By Cassidy Campbell |

“Jó reggelt.”

These were our tour guide’s first words when we stepped onto the bus at 7:30 a.m.

“Jó reggelt” he said again. “But is it really? Is it really a good morning?”

I answered back immediately, “Yes, it is a great morning!”

To begin our four days in Transylvania, Romania, we enjoyed an amazing breakfast at our host family homes. Our plan was to climb a mountain two hours away, and then have other excursions later in the afternoon.

When we arrived to the village I looked up at the mountain we planned to hike. I doubted my skills and ability to climb the huge peak but decided to go for it.

The first five minutes of this hike I contemplated turning around. The walk was immediately uphill with tons of rocks and gravel. I figured it would eventually get easier and did not want to quit this early, so I continued on.

A few hours and lots of water breaks later, we finally made it to the top of the mountain. I was in awe of God’s complete and utter beauty. I saw the valley, mountains and town perfectly, and could not believe how accomplished I felt in this moment. I did not want this moment or feeling to end.

We saw storm clouds rolling in so we decided it was time to head back to town. Since the walk up on a hike is almost always 95 percent harder than the walk down, we thought the worst of this hike was over.

But, boy were we wrong.

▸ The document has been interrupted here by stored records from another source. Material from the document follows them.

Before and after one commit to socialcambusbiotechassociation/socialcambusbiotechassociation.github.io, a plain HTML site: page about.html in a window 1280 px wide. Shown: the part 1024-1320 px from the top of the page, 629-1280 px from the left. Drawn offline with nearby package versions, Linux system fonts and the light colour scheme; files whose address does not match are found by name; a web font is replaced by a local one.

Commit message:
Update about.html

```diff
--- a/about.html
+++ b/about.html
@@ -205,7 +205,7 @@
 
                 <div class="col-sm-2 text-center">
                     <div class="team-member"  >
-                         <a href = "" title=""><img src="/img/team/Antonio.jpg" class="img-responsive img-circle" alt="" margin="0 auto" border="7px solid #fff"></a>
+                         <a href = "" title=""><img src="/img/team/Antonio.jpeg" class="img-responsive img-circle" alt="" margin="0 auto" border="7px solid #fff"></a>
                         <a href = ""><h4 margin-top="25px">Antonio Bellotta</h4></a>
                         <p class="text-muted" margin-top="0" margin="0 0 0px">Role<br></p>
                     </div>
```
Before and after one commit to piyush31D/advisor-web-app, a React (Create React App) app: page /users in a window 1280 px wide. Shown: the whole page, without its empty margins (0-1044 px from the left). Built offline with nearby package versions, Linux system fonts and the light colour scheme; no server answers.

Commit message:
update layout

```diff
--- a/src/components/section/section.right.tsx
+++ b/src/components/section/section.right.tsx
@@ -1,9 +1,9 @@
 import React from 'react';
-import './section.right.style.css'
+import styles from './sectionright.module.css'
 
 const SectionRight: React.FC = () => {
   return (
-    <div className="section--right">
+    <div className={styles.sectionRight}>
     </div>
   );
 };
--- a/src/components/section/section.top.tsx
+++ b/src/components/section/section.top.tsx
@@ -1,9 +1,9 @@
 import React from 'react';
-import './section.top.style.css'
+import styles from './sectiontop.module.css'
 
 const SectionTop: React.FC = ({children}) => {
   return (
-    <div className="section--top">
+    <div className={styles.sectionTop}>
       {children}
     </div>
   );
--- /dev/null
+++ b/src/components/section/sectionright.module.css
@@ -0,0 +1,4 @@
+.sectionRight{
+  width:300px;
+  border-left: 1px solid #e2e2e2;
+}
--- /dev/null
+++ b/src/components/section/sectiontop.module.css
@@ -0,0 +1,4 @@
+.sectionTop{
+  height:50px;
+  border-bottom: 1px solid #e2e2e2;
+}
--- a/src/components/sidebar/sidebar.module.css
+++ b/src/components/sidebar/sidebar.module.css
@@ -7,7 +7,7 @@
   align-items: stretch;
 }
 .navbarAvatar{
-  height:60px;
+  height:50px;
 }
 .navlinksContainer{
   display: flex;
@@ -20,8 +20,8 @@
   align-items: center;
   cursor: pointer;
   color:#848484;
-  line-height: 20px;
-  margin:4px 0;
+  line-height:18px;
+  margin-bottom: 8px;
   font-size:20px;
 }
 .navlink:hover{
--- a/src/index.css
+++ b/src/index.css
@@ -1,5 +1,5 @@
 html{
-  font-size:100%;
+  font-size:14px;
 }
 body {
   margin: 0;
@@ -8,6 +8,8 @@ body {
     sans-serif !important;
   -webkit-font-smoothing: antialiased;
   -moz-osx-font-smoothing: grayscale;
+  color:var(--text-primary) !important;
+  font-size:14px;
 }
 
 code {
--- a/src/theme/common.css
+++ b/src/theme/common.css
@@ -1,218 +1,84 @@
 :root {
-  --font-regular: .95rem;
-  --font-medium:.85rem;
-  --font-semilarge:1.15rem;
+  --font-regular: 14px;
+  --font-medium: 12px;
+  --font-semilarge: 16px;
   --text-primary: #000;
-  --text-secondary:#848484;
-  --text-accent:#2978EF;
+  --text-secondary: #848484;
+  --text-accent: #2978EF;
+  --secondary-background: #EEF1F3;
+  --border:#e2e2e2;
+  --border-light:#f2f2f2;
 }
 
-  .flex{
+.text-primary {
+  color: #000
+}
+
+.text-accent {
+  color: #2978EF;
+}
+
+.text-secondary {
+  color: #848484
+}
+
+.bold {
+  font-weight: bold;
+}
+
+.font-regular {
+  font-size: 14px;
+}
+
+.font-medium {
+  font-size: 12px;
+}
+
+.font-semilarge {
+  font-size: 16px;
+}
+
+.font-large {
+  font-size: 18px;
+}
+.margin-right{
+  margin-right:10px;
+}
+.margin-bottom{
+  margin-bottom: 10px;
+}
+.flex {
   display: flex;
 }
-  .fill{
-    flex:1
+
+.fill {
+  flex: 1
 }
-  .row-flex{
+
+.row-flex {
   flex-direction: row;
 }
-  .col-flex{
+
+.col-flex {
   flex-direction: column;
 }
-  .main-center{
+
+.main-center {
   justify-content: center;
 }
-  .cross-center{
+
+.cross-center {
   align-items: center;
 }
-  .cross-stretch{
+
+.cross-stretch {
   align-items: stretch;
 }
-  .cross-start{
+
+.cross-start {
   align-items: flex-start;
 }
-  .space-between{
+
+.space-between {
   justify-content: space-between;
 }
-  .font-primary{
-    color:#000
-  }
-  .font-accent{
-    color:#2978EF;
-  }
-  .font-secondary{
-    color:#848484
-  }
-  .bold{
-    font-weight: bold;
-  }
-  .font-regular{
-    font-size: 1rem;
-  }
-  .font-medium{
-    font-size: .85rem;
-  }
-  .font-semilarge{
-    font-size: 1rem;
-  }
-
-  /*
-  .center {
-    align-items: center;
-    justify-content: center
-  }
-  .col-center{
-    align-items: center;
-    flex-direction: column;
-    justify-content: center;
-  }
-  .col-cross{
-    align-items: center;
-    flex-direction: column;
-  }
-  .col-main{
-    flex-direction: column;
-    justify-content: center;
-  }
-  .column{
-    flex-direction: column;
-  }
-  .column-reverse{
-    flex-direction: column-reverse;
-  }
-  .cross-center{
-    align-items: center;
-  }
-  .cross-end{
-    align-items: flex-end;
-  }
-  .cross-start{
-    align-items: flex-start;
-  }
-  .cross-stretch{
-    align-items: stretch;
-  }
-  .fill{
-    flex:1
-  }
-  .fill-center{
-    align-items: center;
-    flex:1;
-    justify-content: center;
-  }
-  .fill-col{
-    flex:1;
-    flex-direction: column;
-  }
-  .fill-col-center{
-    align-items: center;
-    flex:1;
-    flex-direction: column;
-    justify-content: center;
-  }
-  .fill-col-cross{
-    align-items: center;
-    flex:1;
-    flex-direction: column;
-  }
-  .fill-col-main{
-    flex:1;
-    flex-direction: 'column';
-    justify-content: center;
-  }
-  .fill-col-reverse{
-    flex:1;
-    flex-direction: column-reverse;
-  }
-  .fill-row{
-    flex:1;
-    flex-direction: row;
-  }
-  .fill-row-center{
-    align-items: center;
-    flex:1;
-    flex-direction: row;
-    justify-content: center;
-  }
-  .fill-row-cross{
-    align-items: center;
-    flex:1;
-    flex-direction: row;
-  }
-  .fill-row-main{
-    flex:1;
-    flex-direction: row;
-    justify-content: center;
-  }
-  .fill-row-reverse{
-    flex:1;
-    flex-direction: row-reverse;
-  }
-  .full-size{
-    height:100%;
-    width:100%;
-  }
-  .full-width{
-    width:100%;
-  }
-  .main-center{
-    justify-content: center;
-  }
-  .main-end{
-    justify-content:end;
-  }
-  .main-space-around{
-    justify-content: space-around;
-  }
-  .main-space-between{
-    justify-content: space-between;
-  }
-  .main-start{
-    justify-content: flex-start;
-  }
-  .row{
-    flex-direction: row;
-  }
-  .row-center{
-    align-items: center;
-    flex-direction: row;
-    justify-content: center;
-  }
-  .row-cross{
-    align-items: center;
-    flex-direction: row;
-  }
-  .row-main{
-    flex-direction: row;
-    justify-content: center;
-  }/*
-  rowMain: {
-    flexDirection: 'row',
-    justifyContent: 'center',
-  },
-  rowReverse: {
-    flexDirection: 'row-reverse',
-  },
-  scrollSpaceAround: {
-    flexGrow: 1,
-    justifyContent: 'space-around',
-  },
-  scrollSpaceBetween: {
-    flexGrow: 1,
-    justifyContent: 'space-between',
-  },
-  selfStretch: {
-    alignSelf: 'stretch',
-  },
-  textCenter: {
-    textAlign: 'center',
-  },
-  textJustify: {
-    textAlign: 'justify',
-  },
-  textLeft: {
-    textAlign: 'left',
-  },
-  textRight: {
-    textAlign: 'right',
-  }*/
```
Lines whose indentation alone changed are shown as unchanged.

It started to rain the second we began our walk down. This light rain was not a bother. We were all sweaty from the hike up anyway, so it felt refreshing to feel some cold rain on our skin. The rain got heavier, which meant the way down got even more slippery. The path was straight downhill, and it did not help that the mud got thicker and more slippery.

After five minutes of struggling to get down a little way, we knew it was going to be a long and miserable walk.

The original path we were supposed to follow became too muddy and slick, so the group of us in the back had to jump from tree trunk to tree trunk so we would not tumble all the way down. We followed each other’s footsteps, held on to trees for dear life and helped each other by supporting whoever followed. It was a great team bonding exercise, I guess.

After an hour of struggling down we assumed we had to be close to the village. The tour guide informed us we still had an hour left to the bus. But with the rain and mud, we had to double that time.

We still had two hours to go.

Some of the group started to get terrified. We tried to stay positive and laugh for the most part, but we thought there was no way to get down this mountain. It seemed like bad thing after bad thing kept piling on to make this hike even more miserable. It began to hail. Everyone was falling and bumping their heads, legs, arms and feet. Our shoes were drowning in mud. Stomachs and heads began to hurt.

The entire time I prayed to God that we would all make it down safe without injuries. I was terrified and knew I needed God to give me peace.

Three hours later, three times the amount of time it was supposed to take to get down, we finally saw the town. We stumbled into a field full of sheep and their shepherd.

Although I was exhausted, covered in mud, and did not think I could walk one more step, God showed me his face.

The field was so bright. It was finally sunny and full of life. The mountain behind us was a beautiful sight. We had been on top of that mountain, struggled through the hike to the bottom, and finally made it out to this field and found the light at the end of the tunnel.

I truly believe that was a sign to remind us that God is our shepherd and he will never leave his sheep behind. Even though we struggled in the valley to get out of that mountain, God was still watching over us the entire time, no matter how alone or scared we felt.

I could not help but think of all the verses in the Bible reminding me of God’s love for his sheep.

Psalm 23:1-4 says: “The Lord is my shepherd, I lack nothing. He makes me lie down in green pastures, he leads me beside quiet waters, he refreshes my soul. He guides me along the right paths for his names sake. Even though I walk through the darkest valley, I will fear no evil, for you are with me; your rod and your staff, they comfort me.”

Although this experience was physically and emotionally so difficult, I was reminded of God’s presence through my lows and my highs. Even if it looks like I am surrounded by failure, God is surrounding me with his presence.